The answer must be every line of the records below that holds the word "span".
Data to process Block Start
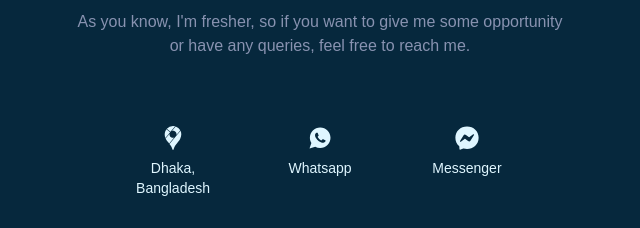
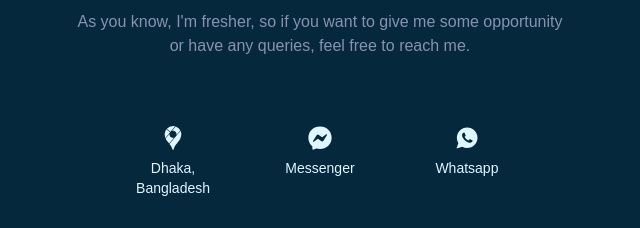
Before and after one commit to iammhador/my-protfolio, a React (Create React App) app: page / in a window 1280 px wide. Shown: the part 2440-2668 px from the top of the page, without its empty margins (320-960 px from the left). Built offline with nearby package versions, Linux system fonts and the light colour scheme.

Commit message:
Contact Section Fixed

```diff
--- a/src/Pages/Home/Form.jsx
+++ b/src/Pages/Home/Form.jsx
@@ -18,7 +18,6 @@ function Form() {
           target="blank"
         >
           <SiGooglemaps className="font-bold text-2xl" />
-
           <span class="mt-2 text-sm">Dhaka, Bangladesh</span>
         </a>
 
@@ -27,9 +26,8 @@ function Form() {
           class="flex flex-col items-center px-4 py-3 transition-colors duration-300 transform rounded-md text-secondary hover:bg-base-300"
           target="blank"
         >
-          <IoLogoWhatsapp className="font-bold text-2xl" />
-
-          <span class="mt-2 text-sm">Whatsapp</span>
+          <FaFacebookMessenger className="font-bold text-2xl" />
+          <span class="mt-2 text-sm">Messenger</span>
         </a>
 
         <a
@@ -37,9 +35,8 @@ function Form() {
           class="flex flex-col items-center px-4 py-3 transition-colors duration-300 transform rounded-md text-secondary hover:bg-base-300"
           target="blank"
         >
-          <FaFacebookMessenger className="font-bold text-2xl" />
-
-          <span class="mt-2 text-sm">Messenger</span>
+          <IoLogoWhatsapp className="font-bold text-2xl" />
+          <span class="mt-2 text-sm">Whatsapp</span>
         </a>
       </div>
 
```
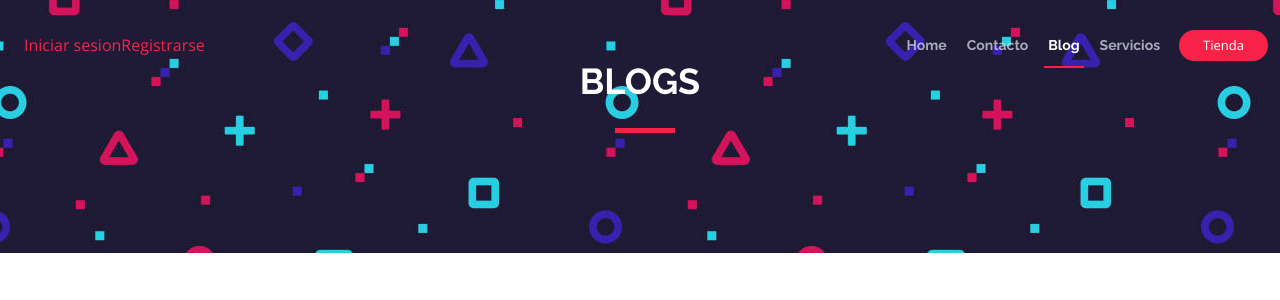
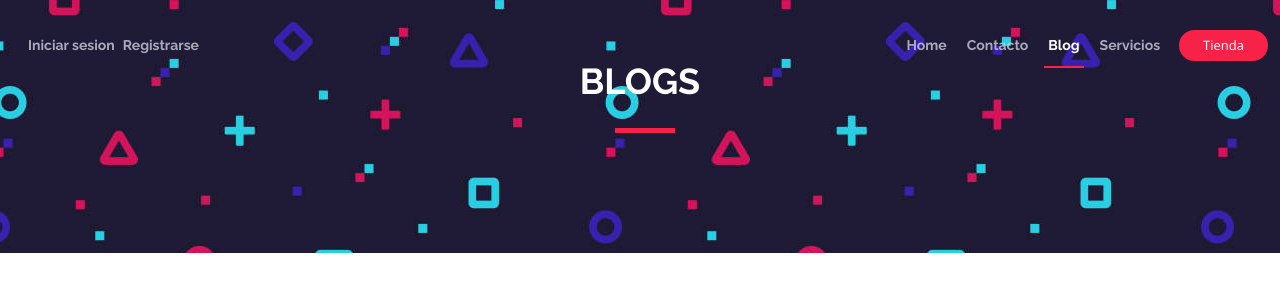
Before and after one commit to zlcosio21/moral-games, a Django app: page /blog/ in a window 1280 px wide. Shown: the top 300 px of the page. Run offline with Django 4.2, Linux system fonts and the light colour scheme; data that the repository does not hold is empty; some libraries are stand-ins or nearby versions.

Commit message:
Estilos a los botones de iniciar sesion y registrar

```diff
--- a/MoralGamesApp/static/assets/css/style.css
+++ b/MoralGamesApp/static/assets/css/style.css
@@ -154,7 +154,8 @@ h6 {
 }
 
 #header #logo h1 span {
-  color: #f82249;
+  color: #fff;
+  ;
 }
 
 #header #logo h1 a,
@@ -280,6 +281,28 @@ h6 {
 .navbar li:hover>a {
   color: #fff;
 }
+
+.nav-link-custom {
+  display: flex;
+  align-items: center;
+  color: rgba(202, 206, 221, 0.8);
+  font-family: "Raleway", sans-serif;
+  font-weight: 600;
+  font-size: 14px;
+  white-space: nowrap;
+  transition: 0.3s;
+  position: relative;
+  padding: 6px 4px;
+}
+
+.nav-link-custom:hover,
+.navbar .active,
+.navbar .active:focus,
+.navbar li:hover>a,
+.nav-link-custom.active {
+  color: #fff;
+}
+
 
 .navbar .dropdown ul {
   display: block;
```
Data to process Block End
• **Response**:
           <span class="mt-2 text-sm">Dhaka, Bangladesh</span>
-          <span class="mt-2 text-sm">Whatsapp</span>
+          <span class="mt-2 text-sm">Messenger</span>
-          <span class="mt-2 text-sm">Messenger</span>
+          <span class="mt-2 text-sm">Whatsapp</span>
 #header #logo h1 span {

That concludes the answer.